Retype every record that follows, character for character.

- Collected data

******************************

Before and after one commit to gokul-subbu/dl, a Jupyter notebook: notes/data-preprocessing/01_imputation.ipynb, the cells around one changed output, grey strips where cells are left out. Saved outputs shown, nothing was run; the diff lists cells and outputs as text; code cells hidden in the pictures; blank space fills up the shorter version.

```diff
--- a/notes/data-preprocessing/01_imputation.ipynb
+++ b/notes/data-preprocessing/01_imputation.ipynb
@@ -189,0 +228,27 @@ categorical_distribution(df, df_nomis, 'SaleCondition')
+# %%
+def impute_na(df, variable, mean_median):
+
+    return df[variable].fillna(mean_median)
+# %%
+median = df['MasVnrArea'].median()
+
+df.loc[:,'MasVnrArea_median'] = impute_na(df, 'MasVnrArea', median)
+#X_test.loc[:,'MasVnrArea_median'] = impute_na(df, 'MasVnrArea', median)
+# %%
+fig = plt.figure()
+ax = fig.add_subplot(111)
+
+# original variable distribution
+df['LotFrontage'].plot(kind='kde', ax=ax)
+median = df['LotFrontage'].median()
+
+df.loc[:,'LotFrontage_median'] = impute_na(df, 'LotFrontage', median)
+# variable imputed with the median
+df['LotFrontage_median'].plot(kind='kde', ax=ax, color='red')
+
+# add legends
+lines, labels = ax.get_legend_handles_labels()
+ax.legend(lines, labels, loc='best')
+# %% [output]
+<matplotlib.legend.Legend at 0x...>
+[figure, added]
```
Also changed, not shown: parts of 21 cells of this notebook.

******************************

- ANSWER TO THE EXERCISE
Before and after one commit to gokul-subbu/dl, a Jupyter notebook: notes/data-preprocessing/01_imputation.ipynb, the cells around one changed output, grey strips where cells are left out. Saved outputs shown, nothing was run; the diff lists cells and outputs as text; code cells hidden in the pictures; blank space fills up the shorter version.

```diff
--- a/notes/data-preprocessing/01_imputation.ipynb
+++ b/notes/data-preprocessing/01_imputation.ipynb
@@ -189,0 +228,27 @@ categorical_distribution(df, df_nomis, 'SaleCondition')
+# %%
+def impute_na(df, variable, mean_median):
+
+    return df[variable].fillna(mean_median)
+# %%
+median = df['MasVnrArea'].median()
+
+df.loc[:,'MasVnrArea_median'] = impute_na(df, 'MasVnrArea', median)
+#X_test.loc[:,'MasVnrArea_median'] = impute_na(df, 'MasVnrArea', median)
+# %%
+fig = plt.figure()
+ax = fig.add_subplot(111)
+
+# original variable distribution
+df['LotFrontage'].plot(kind='kde', ax=ax)
+median = df['LotFrontage'].median()
+
+df.loc[:,'LotFrontage_median'] = impute_na(df, 'LotFrontage', median)
+# variable imputed with the median
+df['LotFrontage_median'].plot(kind='kde', ax=ax, color='red')
+
+# add legends
+lines, labels = ax.get_legend_handles_labels()
+ax.legend(lines, labels, loc='best')
+# %% [output]
+<matplotlib.legend.Legend at 0x...>
+[figure, added]
```
Also changed, not shown: parts of 21 cells of this notebook.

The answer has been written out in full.